Code change snippets:
=-=-=-=-=

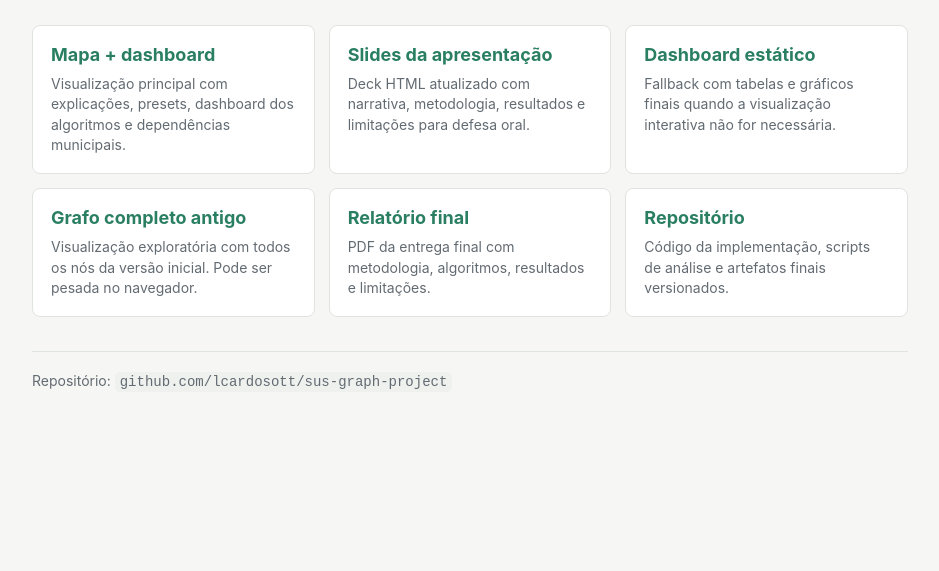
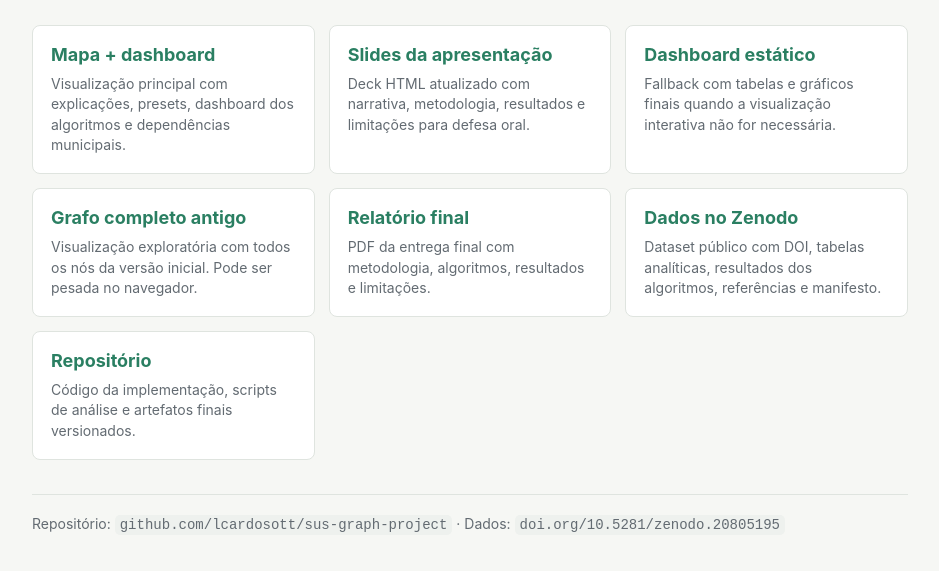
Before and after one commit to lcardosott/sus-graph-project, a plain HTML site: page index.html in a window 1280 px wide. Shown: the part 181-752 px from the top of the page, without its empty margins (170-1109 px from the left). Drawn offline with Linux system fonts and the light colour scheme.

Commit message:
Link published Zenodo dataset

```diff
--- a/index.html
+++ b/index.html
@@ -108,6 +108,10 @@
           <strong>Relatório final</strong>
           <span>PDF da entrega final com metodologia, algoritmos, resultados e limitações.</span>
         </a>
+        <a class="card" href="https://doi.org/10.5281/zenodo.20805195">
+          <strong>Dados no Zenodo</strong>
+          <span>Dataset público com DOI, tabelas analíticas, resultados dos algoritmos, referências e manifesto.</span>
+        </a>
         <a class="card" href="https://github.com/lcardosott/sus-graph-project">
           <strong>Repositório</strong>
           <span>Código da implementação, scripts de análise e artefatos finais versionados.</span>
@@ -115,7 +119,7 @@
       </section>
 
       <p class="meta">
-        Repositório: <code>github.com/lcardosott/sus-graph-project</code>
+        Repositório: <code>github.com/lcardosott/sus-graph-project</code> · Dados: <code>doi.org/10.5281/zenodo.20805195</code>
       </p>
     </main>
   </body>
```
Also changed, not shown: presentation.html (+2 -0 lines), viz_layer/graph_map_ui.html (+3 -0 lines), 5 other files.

=-=-=-=-=

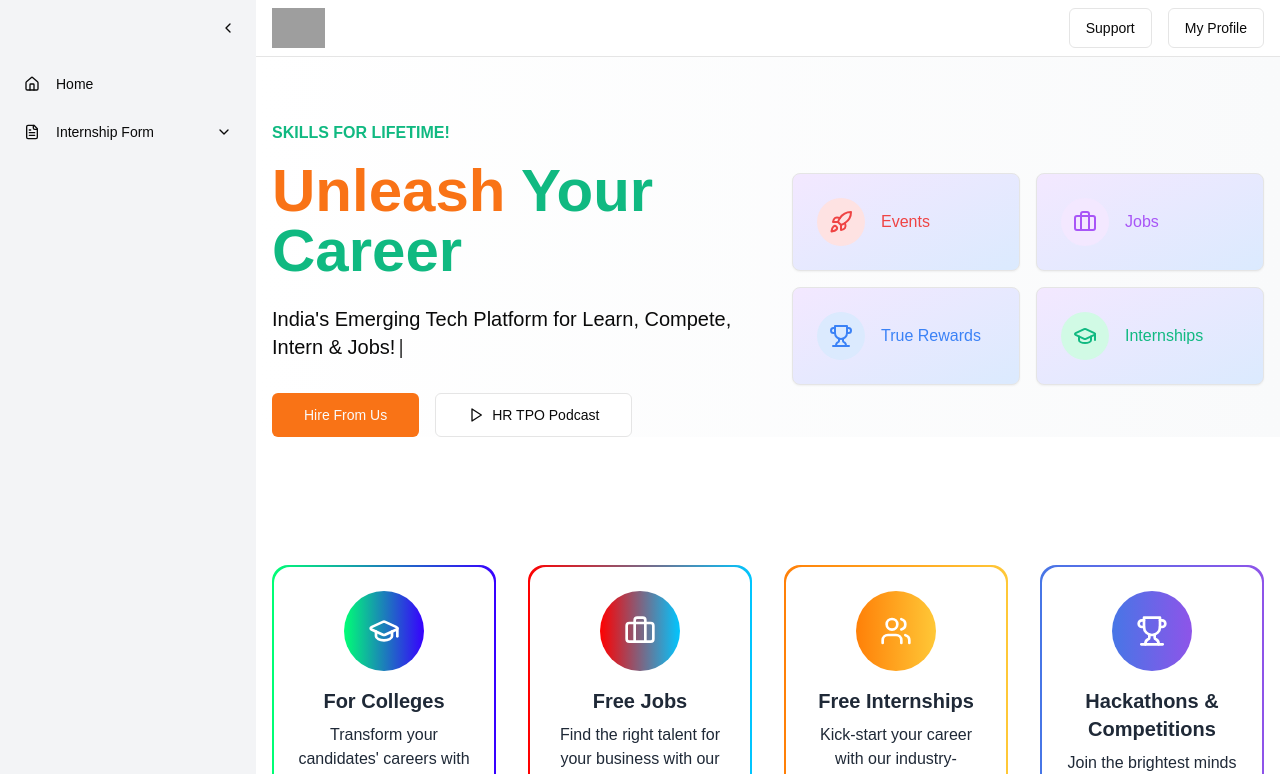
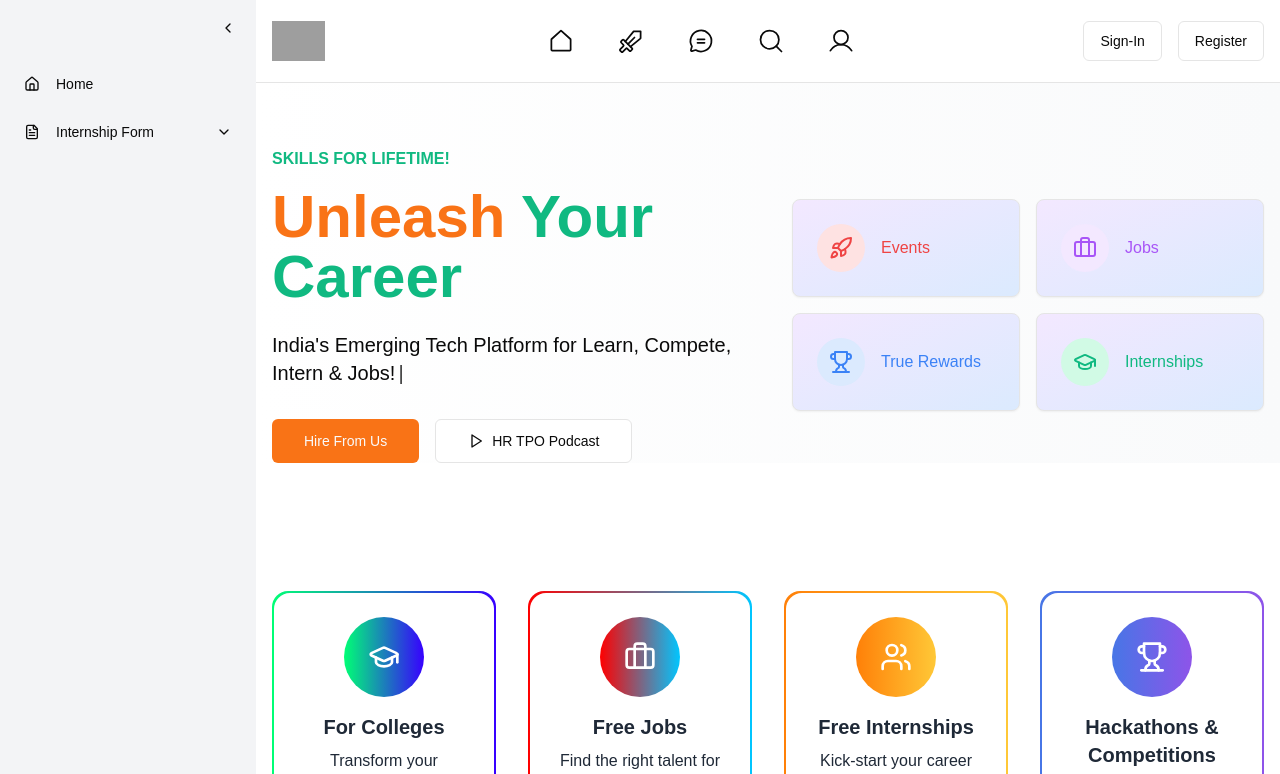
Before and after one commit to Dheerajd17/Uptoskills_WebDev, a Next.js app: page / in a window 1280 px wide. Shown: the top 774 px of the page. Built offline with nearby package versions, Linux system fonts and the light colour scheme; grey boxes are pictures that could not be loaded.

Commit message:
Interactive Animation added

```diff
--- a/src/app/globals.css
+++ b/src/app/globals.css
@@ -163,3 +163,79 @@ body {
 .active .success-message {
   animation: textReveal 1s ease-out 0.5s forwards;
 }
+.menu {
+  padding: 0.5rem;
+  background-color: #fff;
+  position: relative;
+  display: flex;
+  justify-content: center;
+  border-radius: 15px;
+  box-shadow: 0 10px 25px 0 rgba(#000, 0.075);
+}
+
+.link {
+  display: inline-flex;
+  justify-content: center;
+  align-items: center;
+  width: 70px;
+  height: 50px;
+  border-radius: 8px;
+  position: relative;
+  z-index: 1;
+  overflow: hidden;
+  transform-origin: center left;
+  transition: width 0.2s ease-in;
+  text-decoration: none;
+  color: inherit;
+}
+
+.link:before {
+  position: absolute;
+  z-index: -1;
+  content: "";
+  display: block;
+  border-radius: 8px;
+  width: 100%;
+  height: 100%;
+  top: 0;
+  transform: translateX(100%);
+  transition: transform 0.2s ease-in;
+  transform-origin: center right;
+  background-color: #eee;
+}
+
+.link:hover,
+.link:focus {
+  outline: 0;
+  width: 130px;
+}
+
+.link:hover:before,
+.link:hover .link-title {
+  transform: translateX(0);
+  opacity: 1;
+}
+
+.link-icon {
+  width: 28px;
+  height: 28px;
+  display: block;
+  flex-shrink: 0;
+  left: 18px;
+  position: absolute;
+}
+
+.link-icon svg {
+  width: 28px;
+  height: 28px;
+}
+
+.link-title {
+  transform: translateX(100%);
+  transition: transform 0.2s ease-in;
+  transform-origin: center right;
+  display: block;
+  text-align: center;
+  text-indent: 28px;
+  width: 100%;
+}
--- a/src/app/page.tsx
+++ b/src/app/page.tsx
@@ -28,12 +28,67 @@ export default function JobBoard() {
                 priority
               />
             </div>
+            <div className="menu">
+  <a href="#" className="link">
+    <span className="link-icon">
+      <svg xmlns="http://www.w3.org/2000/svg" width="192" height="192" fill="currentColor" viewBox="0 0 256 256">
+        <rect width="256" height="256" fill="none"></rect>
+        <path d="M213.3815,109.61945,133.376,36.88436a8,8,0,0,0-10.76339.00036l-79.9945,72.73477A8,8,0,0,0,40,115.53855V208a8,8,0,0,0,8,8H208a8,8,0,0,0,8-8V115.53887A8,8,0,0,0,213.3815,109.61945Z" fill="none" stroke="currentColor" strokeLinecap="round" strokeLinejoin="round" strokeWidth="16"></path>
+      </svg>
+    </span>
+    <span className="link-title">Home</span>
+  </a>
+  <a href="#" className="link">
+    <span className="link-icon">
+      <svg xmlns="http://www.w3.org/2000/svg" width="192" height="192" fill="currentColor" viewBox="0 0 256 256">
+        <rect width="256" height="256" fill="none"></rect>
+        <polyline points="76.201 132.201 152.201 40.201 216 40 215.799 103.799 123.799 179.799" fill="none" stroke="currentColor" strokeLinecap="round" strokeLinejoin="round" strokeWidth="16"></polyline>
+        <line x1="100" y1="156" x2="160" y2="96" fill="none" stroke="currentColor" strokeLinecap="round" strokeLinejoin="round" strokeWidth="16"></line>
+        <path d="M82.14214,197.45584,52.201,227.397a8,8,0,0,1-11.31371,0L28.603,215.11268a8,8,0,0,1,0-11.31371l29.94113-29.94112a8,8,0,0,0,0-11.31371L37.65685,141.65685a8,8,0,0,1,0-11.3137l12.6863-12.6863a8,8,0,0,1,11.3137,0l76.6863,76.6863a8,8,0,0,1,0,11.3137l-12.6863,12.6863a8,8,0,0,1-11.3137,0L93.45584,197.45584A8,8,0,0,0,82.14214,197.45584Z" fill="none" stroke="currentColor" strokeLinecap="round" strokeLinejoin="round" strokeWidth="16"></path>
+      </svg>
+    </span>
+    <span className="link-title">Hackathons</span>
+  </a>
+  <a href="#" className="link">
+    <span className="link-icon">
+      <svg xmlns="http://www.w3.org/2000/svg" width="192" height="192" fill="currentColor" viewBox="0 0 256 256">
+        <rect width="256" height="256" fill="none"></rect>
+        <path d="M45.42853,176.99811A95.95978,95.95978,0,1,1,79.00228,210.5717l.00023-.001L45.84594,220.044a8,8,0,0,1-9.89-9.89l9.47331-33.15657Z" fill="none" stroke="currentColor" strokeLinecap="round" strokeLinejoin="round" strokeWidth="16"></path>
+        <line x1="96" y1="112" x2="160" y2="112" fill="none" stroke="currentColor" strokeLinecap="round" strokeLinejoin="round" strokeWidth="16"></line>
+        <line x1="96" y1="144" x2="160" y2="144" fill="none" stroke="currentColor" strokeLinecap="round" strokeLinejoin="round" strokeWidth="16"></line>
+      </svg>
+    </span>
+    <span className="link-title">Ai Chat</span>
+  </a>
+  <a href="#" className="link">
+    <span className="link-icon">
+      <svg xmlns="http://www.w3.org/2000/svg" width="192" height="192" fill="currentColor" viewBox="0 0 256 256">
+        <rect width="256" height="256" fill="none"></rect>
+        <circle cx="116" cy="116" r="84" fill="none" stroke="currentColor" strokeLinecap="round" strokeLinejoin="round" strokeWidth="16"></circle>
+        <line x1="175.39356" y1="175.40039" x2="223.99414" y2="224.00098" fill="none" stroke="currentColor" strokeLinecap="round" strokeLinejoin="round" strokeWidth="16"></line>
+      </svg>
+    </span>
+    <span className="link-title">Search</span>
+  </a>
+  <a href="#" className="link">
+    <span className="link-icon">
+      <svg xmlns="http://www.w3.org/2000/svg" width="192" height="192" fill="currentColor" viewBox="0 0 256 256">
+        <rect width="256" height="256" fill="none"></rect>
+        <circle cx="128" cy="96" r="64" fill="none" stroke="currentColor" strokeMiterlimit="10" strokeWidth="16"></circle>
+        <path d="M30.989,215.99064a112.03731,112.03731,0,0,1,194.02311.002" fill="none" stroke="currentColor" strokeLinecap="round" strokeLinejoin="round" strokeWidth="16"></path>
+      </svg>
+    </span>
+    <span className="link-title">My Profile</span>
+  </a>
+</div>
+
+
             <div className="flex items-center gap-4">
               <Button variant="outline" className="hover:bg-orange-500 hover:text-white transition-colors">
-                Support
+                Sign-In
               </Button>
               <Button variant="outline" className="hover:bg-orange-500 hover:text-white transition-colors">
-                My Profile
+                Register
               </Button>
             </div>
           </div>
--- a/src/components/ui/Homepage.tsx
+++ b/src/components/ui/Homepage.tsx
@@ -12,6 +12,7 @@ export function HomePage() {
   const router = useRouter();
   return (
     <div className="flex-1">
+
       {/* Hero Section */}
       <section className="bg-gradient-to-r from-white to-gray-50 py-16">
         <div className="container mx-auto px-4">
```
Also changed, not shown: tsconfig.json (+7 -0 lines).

=-=-=-=-=

In the lines above, find each one with "center" and list it.

Written response:
+  justify-content: center;
+  justify-content: center;
+  align-items: center;
+  transform-origin: center left;
+  transform-origin: center right;
+  transform-origin: center right;
+  text-align: center;
             <div className="flex items-center gap-4">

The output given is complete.